—Bloomberg does a good job tracking the dimming prospects of a consumer finance protection agency, yet another indication, as far as I’m concerned, that the boiler-room culture that overran the lending business before the crash hasn’t gotten the press attention it richly deserves. (For a hardcopy of our story on this topic, write to email@example.com; the link only goes to the first page.)
Bloomberg takes a darker view of the agency’s prospects than this Wapo story, which also reports on, and tries to divine the implications of, Chris Dodd’s decision to bypass ranking Banking Committee Republican Richard Shelby and talk to Bob Corker. The Post reports that Corker sees room for compromise.

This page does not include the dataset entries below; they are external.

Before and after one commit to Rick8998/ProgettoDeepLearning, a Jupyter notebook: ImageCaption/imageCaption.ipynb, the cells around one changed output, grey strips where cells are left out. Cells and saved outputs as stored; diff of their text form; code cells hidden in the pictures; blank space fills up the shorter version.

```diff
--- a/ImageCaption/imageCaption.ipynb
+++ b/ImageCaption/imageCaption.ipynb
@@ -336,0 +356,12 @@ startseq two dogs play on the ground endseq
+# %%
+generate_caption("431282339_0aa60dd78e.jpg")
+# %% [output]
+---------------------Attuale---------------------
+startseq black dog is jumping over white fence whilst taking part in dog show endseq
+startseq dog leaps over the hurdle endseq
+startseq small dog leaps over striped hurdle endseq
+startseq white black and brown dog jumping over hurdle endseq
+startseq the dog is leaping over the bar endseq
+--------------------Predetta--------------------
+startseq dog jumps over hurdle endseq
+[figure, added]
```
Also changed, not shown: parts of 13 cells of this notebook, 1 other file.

—The FT keeps the spotlight on Volcker; that’s always a good idea. In this case, the former Fed chairman lays down the implication of the proposed “Volcker Rule” that would separate insured deposits from proprietary trading.
Goldman Sachs and other banks should give up their bank status if they want to avoid the ban on proprietary trading proposed by the White House, Paul Volcker, head of President Barack Obama’s Economic Recovery Advisory Board, said.

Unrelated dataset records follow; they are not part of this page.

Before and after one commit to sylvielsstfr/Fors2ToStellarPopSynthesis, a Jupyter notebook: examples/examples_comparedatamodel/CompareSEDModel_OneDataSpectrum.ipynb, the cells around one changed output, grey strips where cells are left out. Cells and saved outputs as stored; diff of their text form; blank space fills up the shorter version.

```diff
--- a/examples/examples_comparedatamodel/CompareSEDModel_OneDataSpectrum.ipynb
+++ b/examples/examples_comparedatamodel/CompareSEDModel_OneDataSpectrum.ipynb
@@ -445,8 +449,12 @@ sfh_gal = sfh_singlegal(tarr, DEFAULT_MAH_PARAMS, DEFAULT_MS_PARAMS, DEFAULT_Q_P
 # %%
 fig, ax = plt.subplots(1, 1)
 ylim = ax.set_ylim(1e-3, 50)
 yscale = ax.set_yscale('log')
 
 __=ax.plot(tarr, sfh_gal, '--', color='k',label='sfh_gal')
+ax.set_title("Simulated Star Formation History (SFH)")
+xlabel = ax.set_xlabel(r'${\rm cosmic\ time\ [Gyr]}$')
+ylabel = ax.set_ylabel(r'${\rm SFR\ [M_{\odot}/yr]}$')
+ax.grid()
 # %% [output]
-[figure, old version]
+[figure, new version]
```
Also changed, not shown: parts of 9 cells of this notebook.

—Floyd Norris takes readers only part of the way in a column drawing attention to breathtakingly shoddy auction-rate securities that were nonetheless wildly popular before the crash. After making a strong case the securities were disasters waiting to happen and could not reasonably be understood even by professionals, the conclusion falls a little flat:
It was an era of trust. Because that trust is not likely to return quickly, those who want to revive the securitization market have an uphill road ahead of them.
We know there was a lot of bad paper out there, and that a lot of pros bought it anyway; what do we do about it?
-Breakingviews offers the Bear Stearns bailout and sale as an analogy for what the Europeans are trying to manage with Greece. The question then and now, the piece says, is how to help out one of your weaker links without encouraging moral hazard and “further contagion or complacency.”
—Economists surveyed by the WSJ say “a quarter of the 8.4 million jobs eliminated since the recession began won’t be coming back and will ultimately need to be replaced by other types of work in growing industries.”
—On a lighter note, we appreciate Naked Capitalism’s spin on a Steve Schwarzman Op-Ed piece in The Washington Post today.
Schwarzman Says Kowtow to Banks or They Will Strangle the Economy
Can someone shut these banking industry narcissists up?
Apparently, not.Dean Starkman Dean Starkman runs The Audit, CJR's business section, and is the author of The Watchdog That Didn't Bark: The Financial Crisis and the Disappearance of Investigative Journalism (Columbia University Press, January 2014). Follow Dean on Twitter: @deanstarkman.